Students earning their college diplomas this year face a sea of uncertainty. While hiring predictions are up from where they were in 2020, they are still not back to pre-pandemic levels. Hands-on internships were (and still are) limited. Job searches and interviews are virtual. It’s enough to make a new college graduate feel like an underdog — and that can be a powerful secret weapon.
Over the past 25 years, ELI Founder & CEO, Gary Schoeniger, has spoken with hundreds of successful individuals who have no particular advantage starting in their careers. In fact, they’re not brilliant or amazingly creative, not from privileged backgrounds, not rising stars in the academic world. Often the deck seems to be stacked against them.
Schoeniger wanted to know what made these folks tick. He thought there must be some common factors among people like these:
- A blind man named Jim Stovall used a cassette recorder and old VCR to develop a way for visually impaired people to “watch” television.
- Dawn Halfaker, a young soldier who lost her right arm in Iraq, became a consultant working to save lives on the battlefield.
- Frank Magwegwe went from homelessness on the streets of Johannesburg to become the CEO of several large corporations.
- Sirena Moore Thomas and her father, Ted, started a successful cleaning business with $200 and some used office equipment they found in the trash.

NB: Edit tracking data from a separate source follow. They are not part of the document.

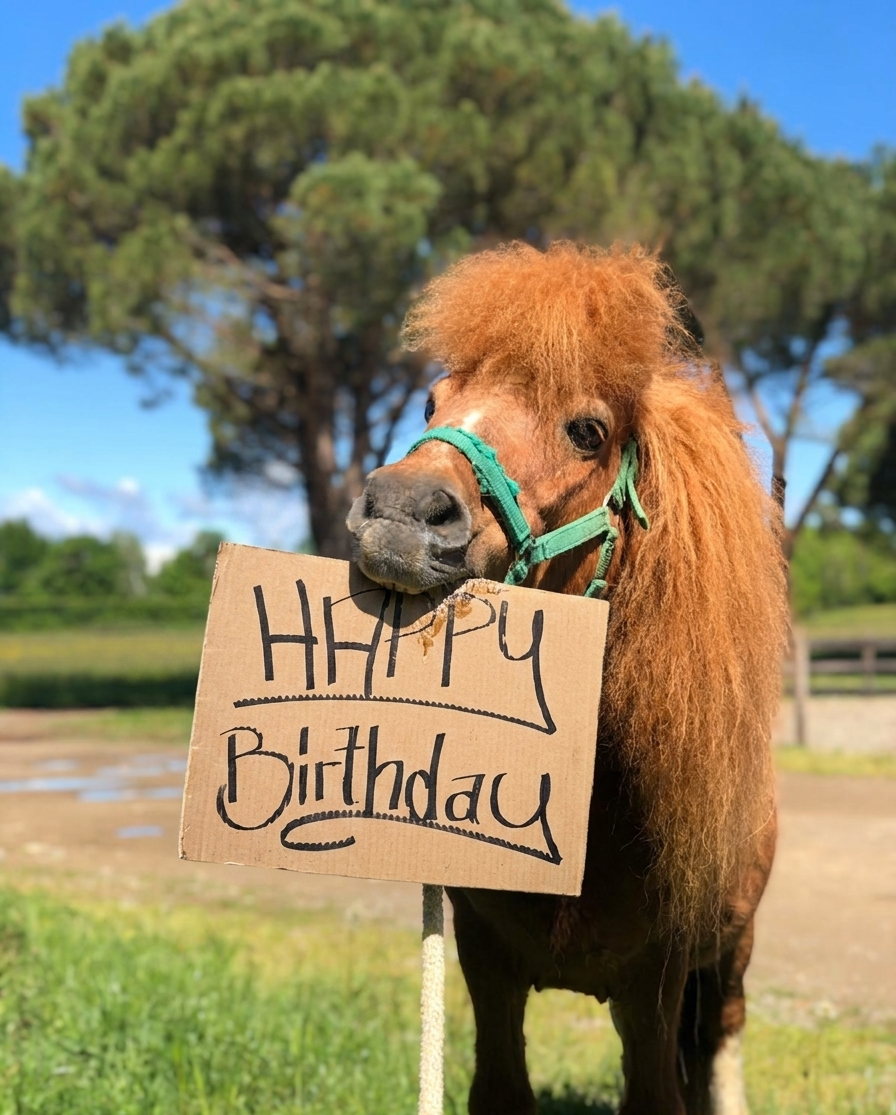
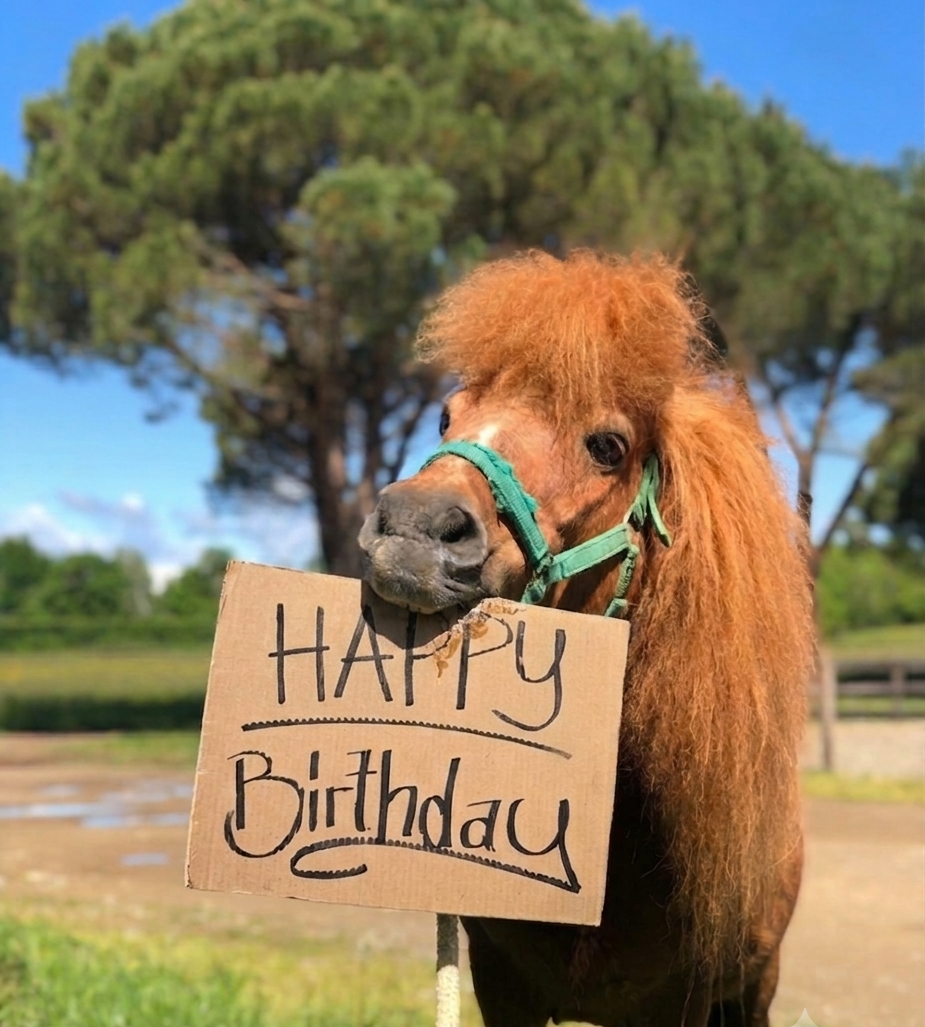
Modified Photo Feste

diff --git a/photo-gallery.html b/photo-gallery.html
@@ -194,7 +194,25 @@
       .gallery-page{padding:2.5rem 1.5rem;}
       .gallery-overview{grid-template-columns:1fr;}
     }
-  </style>
+
+  .gallery-item {
+    position: relative;
+    overflow: hidden;
+    border-radius: 8px;
+  }
+  .gallery-item.large  { grid-column: span 7; min-height: 420px; }
+  .gallery-item.tall   { grid-column: span 5; min-height: 420px; }
+  .gallery-item.medium { grid-column: span 4; min-height: 260px; }
+  .gallery-item.wide   { grid-column: span 8; min-height: 260px; }
+  .gallery-item img {
+    width: 100%;
+    height: 100%;
+    object-fit: cover;
+    display: block;
+    position: absolute;
+    top: 0; left: 0;
+  }
+</style>
 </head>
 <body>
 
@@ -264,19 +282,11 @@
       <p class="section-desc">Qui potremo inserire immagini della struttura, dei cavalli, dello staff e dell'atmosfera generale del centro.</p>
     </div>
     <div class="gallery-grid">
-      <div class="gallery-placeholder large">
-        <div class="placeholder-content">
-          <span class="placeholder-tag">Hero photo</span>
-          <p class="placeholder-title">Immagine principale della struttura</p>
-          <p class="placeholder-note">Ampio spazio introduttivo per raccontare l'identità del centro.</p>
-        </div>
+      <div class="gallery-item large">
+        <img src="assets/images/Chi-Siamo.png" alt="BM Horse - Chi siamo, cavallo bianco" loading="lazy" style="width:100%;height:100%;object-fit:cover;display:block;">
       </div>
-      <div class="gallery-placeholder tall">
-        <div class="placeholder-content">
-          <span class="placeholder-tag">Portrait</span>
-          <p class="placeholder-title">Staff o dettaglio emozionale</p>
-          <p class="placeholder-note">Ritratto verticale o momento autentico.</p>
-        </div>
+      <div class="gallery-item tall">
+        <img src="assets/images/Chi-Siamo-1.png" alt="BM Horse - Chi siamo, fondatrice con cavallo" loading="lazy" style="width:100%;height:100%;object-fit:cover;display:block;">
       </div>
       <div class="gallery-placeholder medium">
         <div class="placeholder-content">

The one whose story moved Schoeniger the most was Clifton Taulbert. Taulbert was born to a teenage mother in a poor cotton community in the Jim Crow South who grew up to become a successful author, lecturer, and entrepreneur.
Lessons from underdog entrepreneurs
So, what did these individuals have in common?
Schoeniger found that they all had an entrepreneurial mindset. In other words, they understood that by solving problems for others, they could empower themselves.
Here are five other characteristics shared by “unlikely” entrepreneurs:
- They have a compelling goal. They are striving towards something positive on the horizon. Entrepreneurs have a vision for a better future and do not allow their circumstances to dictate their future. Instead, they make choices about a future they wanted to create.
- They see problems as opportunities. Rather than thinking about themselves, they look at the world through a different lens – not just doing what they are told, but always trying to go above and beyond to make themselves useful to others. And, by solving problems for others, they derive meaning and purpose from their work.
- They do more than talk – they are willing to try. They learn to micro-experiment, always trying to find ways to improve things. To be clear, they are not reckless gamblers. They act more like detectives following clues. Their willingness to experiment enables them to tease out latent opportunities that are present but not otherwise visible.
- They are always learning. They have a sense of curiosity about the broader world around them. Therefore, it drives them to be lifelong learners whose understanding of the world is constantly growing, shifting, and changing.
- They never give up. Entrepreneurs have a high degree of resilience, which ultimately enables them to transform their adversity into an advantage. They all come from challenging backgrounds, yet they also look at those challenges as the source of their strengths.
Among the most potent lessons Schoeniger learned from the underdog entrepreneurs is that we are not here to serve ourselves. Nor are we here to serve “the man.” Rather, we are here to serve others. We are here to figure out how we can leverage our talent, interests, and abilities in ways that benefit others.
This simple formula enables ordinary people to rise above their circumstances to create more meaningful and prosperous lives.
Takeaways for new graduates
Search for the intersection of your interests and abilities and the needs of your fellow humans. By doing so, you will not only empower yourself; you will enrich the world around you.
Also, you do not need to be in a powerful position to overcome adversity and make life better for your clients.
Make no mistake—you are sure to face enormous challenges along your journey. Yet, as you will find, the truest obstacles on the road ahead are self-imposed.
We believe that the future belongs to those who can think like an entrepreneur.
Finally, one of the most valuable lessons to learn from underdog entrepreneurs: You are more powerful than you imagine. But the only way you are going to know is if you try.
Adapted from Gary Schoeniger’s commencement address at Pierpont Community & Technical College in Fairmont, West Virginia, on May 7, 2019.